This summer I took 2 PR classes. These were Understanding Sheer Fabrics and Build a Better Tshirt by Sarah Veblen and Shannon Gifford respectively. The thing that started this class taking was that I had accidentally bought a rayon and silk devore when in London earlier this year, and then realised that I had no idea how to sew it. Now I do, although I haven't actually done it yet.
However, the Understanding of sheer fabrics doesn't just apply to silky, dressy things, but also to anything with holes in! I took the tshirt class somewhat as a consequence of taking the sheer fabrics class. After you are going to wear transparent things then you need to have something underneath! The first thing I made as a result of the sheer class was James' Man Blouse. James looked lovely in that through the summer (the fabric is beautiful) in the intense heat but doesn't wear it outside the house! However, we've seen plenty of Japanese men wearing man-blouses since. The Japanese don't half dress funny!
I chose the Jalie 2005 Tshirt pattern because it had good reviews. In Shannon's class you start with a tshirt pattern and then alter it out of all recognition. You start by making the fit much, much worse but 2 weeks later you have made it quite a bit better than the original pattern, and have a valuable set of basic patterns for future use. Maybe more importantly, by the end, you have learnt a huge amount about how clothes are shaped to fit our bodies and are a step closer to being able to copy design features from clothes on to a basic pattern that is likely to fit. Basic changes for me are shoulders more square and narrowed hips and waist. I also have a bust dart (incorporated into the princess seams in this case) and a non-straight centre-back seam.

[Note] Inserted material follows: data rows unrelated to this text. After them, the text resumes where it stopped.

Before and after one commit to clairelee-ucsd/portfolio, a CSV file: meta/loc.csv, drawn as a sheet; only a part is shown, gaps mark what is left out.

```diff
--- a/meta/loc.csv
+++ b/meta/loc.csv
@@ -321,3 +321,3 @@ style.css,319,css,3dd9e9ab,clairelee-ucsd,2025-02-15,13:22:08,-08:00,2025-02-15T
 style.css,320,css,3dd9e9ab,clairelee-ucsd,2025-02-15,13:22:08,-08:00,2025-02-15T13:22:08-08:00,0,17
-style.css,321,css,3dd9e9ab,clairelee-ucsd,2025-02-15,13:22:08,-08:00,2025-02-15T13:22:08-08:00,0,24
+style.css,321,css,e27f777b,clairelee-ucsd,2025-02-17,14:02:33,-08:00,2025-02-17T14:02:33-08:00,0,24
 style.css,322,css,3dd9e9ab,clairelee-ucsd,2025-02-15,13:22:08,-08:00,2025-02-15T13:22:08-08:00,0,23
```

People on the Tshirt class suggested that Jalie patterns have more square shoulders and are more inverted V shaped than other patterns. It may be true but I think it must be a pretty small difference. I noticed no particular improvement in this area than Kwik Sew or Vogue patterns, had to square the Jalie shoulders considerably and there were 4 sizes difference
between my bust/chest and waist/hips!
So, I made a princess seam tank which was one of the possible permutations of basic features detailed in Shannon's class.
Shannon seemed to lean more towards modern solutions using hi-tech substances and fancy machines where as my impression from Sarah was one of being "at one" with the fabric and using the correct techniques to slowly convince it to do one's bidding! I pretty much prefer working slower and taking the latter approach. I didn't use interfacing in this top.
For the sheer I used black "fishnet" knit and I underlined this with soft dense red very stretchy 2-way stretch cotton knit for the front and back. Just the red knit for the sides, and for the neck and arm bindings. All purchased in Nippori (a region with 65 fabric stores all within about 10 minutes walk!) in Tokyo. Sarah's (Zen!) sewing techniques were very helpful for getting this stuff to behave. I ended up doing double rows of basting stitches for everything I stitched on the machine. I used a long stitch and tied off all the ends by hand (backstitching was pretty much impossible, with my machine at least).
In the Tshirt class I also made a pattern for James from the Jalie pattern. I actually made it before I made the tank for me, so it was actually the first result from the class. Using Shannon's instructions it was straightforward to adjust it to fit James' measurements. I used a blue version of the very stretchy knit. Shannon suggests using interfacing. I used some in this shirt and I think I probably shouldn't have, except for at the neckline. At least the interfacing in the hems is too tough and not stretchy enough for the fabric. It is just about OK, but I will be more careful next time I make a T for James. I think that probably interfacing can be mostly avoided but I also do now have some lighter weight interfacing for knits.